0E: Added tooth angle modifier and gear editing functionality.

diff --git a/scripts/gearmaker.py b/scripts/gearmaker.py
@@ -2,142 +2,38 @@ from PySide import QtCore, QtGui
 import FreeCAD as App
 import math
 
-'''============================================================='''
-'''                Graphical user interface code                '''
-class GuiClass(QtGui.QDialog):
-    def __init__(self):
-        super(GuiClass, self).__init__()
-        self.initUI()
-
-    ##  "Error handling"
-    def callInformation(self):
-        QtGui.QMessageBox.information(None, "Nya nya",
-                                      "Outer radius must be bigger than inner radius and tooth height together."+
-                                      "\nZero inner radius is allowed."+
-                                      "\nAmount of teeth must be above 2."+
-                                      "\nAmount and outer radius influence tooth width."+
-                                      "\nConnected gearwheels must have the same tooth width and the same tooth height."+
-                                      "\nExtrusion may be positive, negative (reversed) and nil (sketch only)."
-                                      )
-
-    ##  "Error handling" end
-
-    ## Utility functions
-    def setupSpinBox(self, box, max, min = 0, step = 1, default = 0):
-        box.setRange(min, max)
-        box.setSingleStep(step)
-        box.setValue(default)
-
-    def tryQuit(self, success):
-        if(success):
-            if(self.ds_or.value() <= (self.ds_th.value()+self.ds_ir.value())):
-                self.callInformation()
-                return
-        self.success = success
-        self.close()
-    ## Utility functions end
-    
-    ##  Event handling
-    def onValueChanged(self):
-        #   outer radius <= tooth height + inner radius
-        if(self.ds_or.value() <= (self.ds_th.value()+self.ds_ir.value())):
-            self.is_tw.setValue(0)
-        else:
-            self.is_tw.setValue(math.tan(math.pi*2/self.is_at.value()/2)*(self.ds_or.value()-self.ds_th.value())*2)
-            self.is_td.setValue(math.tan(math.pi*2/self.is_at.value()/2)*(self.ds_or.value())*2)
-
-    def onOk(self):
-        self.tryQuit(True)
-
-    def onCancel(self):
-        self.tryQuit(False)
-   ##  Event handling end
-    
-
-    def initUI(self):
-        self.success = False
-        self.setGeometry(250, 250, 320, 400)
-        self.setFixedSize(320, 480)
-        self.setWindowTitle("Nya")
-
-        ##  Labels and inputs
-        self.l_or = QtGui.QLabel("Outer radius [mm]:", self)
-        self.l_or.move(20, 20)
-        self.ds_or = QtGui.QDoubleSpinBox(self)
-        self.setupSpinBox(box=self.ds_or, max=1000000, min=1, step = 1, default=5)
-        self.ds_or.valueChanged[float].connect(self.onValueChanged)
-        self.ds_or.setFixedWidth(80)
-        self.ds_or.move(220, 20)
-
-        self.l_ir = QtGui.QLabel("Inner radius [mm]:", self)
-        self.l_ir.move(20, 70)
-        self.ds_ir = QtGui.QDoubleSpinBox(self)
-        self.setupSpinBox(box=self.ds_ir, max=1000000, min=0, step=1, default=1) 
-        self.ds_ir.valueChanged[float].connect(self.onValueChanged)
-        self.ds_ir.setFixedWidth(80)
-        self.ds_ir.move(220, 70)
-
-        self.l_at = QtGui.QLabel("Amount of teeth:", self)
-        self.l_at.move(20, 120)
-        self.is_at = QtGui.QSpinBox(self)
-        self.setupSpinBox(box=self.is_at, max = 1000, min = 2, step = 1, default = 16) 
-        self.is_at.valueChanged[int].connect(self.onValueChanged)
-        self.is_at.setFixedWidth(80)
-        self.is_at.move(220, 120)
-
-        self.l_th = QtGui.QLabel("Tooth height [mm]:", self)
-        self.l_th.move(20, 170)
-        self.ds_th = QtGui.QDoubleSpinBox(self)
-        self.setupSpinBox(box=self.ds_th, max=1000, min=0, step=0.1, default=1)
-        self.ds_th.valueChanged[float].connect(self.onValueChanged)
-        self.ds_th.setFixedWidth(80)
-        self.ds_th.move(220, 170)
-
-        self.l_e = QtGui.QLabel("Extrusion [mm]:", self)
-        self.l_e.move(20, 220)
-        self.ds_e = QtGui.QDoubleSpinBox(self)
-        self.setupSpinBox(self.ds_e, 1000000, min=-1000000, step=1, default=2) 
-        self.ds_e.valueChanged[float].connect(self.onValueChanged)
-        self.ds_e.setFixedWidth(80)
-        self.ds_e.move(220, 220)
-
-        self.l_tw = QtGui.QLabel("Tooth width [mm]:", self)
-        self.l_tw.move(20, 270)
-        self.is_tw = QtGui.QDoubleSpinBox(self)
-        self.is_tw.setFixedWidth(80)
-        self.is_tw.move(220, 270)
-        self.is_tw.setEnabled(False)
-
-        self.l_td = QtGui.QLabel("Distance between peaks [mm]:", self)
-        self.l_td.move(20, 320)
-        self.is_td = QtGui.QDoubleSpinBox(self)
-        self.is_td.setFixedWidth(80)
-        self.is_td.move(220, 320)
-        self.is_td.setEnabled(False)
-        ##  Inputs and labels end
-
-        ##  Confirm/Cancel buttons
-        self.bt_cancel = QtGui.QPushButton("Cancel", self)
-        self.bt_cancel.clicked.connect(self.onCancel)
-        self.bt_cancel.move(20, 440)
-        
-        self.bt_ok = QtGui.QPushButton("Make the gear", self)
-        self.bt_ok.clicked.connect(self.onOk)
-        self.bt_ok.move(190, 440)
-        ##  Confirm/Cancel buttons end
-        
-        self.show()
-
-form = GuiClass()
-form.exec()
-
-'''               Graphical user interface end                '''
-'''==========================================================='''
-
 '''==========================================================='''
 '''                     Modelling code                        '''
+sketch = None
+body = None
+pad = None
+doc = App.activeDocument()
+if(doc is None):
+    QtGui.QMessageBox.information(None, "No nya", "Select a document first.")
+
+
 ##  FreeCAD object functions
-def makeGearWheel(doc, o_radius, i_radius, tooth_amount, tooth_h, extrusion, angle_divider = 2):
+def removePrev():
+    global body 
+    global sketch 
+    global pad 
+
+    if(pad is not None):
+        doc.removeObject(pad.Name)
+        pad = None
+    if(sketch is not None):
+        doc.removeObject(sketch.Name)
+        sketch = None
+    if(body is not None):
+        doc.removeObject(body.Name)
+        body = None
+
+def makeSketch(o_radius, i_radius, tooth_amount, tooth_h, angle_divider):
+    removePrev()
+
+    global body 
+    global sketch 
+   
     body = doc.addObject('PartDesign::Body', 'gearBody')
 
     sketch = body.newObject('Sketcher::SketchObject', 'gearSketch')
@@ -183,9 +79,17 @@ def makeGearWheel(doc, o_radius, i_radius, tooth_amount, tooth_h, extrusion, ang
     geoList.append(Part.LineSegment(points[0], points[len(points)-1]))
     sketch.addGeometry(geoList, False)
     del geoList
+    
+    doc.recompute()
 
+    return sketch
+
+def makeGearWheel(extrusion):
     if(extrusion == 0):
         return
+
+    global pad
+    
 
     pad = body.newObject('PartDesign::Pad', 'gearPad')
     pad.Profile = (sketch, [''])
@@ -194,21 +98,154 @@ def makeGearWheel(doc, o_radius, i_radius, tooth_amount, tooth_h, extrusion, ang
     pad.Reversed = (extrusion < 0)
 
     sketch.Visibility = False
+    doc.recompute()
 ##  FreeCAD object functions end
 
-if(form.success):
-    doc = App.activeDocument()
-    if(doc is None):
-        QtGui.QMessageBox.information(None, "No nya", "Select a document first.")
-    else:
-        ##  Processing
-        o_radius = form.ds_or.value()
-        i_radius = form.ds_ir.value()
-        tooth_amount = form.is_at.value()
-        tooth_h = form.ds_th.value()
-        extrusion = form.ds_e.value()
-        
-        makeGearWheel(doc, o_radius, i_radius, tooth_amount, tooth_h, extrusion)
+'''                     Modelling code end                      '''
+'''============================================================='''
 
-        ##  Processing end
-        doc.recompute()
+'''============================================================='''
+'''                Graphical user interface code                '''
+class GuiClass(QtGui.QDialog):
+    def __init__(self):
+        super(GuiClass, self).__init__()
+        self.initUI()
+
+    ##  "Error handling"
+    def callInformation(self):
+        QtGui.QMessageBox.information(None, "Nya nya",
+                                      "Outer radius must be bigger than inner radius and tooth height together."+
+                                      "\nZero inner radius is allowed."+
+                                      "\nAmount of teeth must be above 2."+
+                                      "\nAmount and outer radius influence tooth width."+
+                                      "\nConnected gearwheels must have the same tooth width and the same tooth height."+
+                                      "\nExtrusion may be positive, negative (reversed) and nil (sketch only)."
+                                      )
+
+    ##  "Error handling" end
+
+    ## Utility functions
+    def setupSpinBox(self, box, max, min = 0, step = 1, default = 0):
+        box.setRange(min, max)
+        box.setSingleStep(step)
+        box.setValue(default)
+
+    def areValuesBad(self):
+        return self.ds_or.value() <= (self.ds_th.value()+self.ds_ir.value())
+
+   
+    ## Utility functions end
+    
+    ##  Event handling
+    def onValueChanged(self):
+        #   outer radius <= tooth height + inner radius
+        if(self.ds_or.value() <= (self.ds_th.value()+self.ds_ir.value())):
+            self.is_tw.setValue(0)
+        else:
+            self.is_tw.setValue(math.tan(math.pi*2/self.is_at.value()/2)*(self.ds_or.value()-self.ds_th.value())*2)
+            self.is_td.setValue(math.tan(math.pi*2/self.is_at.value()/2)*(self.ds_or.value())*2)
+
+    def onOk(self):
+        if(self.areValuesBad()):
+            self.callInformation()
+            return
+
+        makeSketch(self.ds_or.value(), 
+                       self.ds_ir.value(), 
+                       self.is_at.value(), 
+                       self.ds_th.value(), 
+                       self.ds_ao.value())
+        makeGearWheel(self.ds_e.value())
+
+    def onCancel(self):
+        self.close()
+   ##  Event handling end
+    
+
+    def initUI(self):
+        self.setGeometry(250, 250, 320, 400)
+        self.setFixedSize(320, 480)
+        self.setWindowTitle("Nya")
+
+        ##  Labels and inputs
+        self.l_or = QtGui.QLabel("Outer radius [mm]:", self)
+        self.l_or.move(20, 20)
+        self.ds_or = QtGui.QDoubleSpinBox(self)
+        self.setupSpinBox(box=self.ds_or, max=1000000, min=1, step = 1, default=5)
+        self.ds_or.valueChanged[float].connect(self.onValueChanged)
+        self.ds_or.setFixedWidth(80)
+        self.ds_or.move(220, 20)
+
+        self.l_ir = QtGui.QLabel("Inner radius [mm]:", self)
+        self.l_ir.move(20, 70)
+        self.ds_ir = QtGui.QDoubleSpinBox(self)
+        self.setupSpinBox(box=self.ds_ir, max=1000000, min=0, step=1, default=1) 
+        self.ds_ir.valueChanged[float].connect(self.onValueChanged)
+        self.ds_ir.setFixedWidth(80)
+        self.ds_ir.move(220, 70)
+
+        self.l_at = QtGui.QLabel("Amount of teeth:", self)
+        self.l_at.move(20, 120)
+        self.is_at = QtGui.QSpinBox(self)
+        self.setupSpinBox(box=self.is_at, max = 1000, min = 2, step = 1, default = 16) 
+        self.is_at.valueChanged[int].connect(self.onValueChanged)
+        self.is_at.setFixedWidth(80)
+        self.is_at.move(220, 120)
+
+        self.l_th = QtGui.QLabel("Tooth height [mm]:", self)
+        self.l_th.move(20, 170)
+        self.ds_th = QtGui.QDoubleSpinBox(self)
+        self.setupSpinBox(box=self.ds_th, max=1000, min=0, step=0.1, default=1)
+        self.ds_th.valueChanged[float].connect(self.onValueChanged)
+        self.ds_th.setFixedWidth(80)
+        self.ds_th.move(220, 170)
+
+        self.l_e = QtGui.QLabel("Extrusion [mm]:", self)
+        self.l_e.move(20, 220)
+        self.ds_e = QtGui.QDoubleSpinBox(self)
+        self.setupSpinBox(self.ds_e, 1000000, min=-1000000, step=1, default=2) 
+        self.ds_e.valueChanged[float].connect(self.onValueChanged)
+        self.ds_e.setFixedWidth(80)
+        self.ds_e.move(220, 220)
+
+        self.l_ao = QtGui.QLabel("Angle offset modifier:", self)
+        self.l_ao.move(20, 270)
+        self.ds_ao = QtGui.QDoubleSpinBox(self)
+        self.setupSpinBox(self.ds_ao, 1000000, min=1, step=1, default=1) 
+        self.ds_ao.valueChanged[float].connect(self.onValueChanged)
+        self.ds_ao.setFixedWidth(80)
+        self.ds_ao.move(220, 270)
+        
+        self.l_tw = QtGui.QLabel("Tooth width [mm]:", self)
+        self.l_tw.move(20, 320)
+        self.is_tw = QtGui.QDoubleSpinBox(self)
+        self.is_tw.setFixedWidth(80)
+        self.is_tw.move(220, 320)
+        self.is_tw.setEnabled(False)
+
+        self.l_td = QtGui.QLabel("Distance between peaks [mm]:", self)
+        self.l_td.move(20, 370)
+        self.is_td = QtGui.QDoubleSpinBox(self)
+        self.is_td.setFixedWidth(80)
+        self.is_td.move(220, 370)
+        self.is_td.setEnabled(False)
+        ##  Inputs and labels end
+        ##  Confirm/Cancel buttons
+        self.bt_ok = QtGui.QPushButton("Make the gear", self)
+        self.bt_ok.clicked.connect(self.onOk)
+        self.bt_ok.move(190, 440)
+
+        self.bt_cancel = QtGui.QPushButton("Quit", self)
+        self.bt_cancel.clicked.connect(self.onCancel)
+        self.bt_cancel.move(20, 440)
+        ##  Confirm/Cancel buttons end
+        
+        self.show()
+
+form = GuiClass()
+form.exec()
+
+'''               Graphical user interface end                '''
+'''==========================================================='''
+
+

------------------------------------------------------------

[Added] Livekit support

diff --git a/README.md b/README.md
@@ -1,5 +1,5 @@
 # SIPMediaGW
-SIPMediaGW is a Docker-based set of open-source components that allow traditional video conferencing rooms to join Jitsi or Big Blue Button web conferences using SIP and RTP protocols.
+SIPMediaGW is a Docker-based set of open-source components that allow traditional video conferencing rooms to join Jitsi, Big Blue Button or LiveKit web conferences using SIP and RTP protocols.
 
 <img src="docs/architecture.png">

------------------------------------------------------------

▶ _EXERCISE REQUIREMENTS_:
Your answer should be a single number: the count of lines above with the word "Event".

▶ _SOLUTION TO THIS TASK_:
4